    It seems Peter’s “happy fault” was the very thing that sealed his faith. In Luke’s Gospel Jesus says “But I have prayed for thee, that thy faith may not fail; and do thou, when once thou has turned again, strengthen thy brethren” (Lk 22: 32-33). Of course at the time, Peter responded that he was ready to go both to prison and death… humiliation can be good medicine for faith.

    But for Judas, whose faith seemed “pragmatic” (always watching after the purse, being indignant about the waste of ointment, etc.) his “fault” was the unhappy thing that sealed his fate.

  4. ‘Pray that you are not put to the test.’ … words from Jesus that should shake us to our bones and bring us to be more fervent in our faith. Great homily for a Good Friday service Father Jay!
    Blessed be God forever!
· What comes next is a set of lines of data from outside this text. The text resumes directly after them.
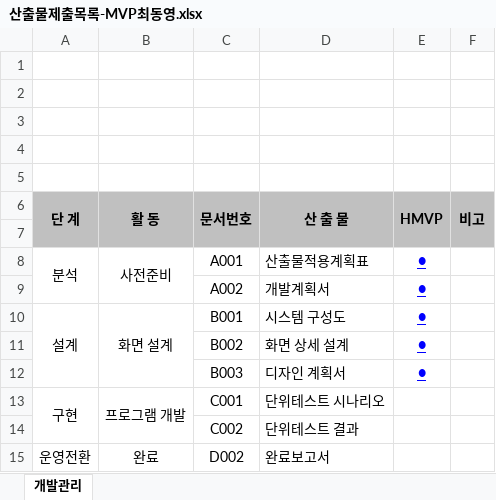
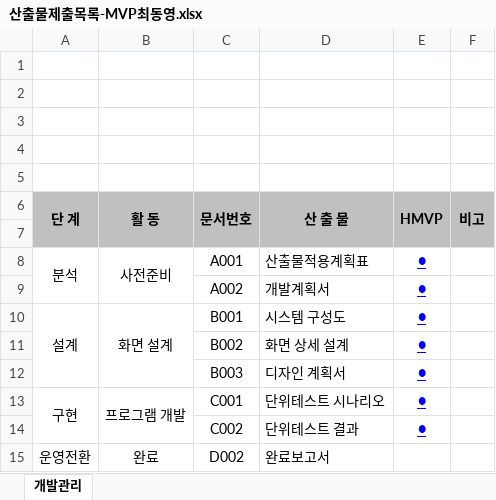
Before and after one commit to EastZero123/Work, an Excel workbook: ~2022-10-31 1인프로젝트/기획서 ~9.26/산출물제출목록-MVP최동영.xlsx, sheet 개발관리, drawn as a sheet; values as stored, in another font and other column widths than the file's, no borders; charts and pictures and conditional formats not drawn; the diff names each change by its address in the sheet, - before the commit and + after, or states it on an @@ line.

```diff
--- a/~2022-10-31 1인프로젝트/기획서 ~9.26/산출물제출목록-MVP최동영.xlsx (sheet 개발관리)
+++ b/~2022-10-31 1인프로젝트/기획서 ~9.26/산출물제출목록-MVP최동영.xlsx (sheet 개발관리)
-E13:E14 (HMVP): (empty)
+E13:E14 (HMVP): ●
```
Also changed, not shown: ~2022-10-31 1인프로젝트/설계서/프로젝트 일정 계획서_MVP-최동영.xlsx, 23 other files.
  5. Great homily. Peter’s denial is often over shadowed by Judas betrayal. Their response, as with our sin, ultimately changes the path of their lives. Thank you for posting to your blog!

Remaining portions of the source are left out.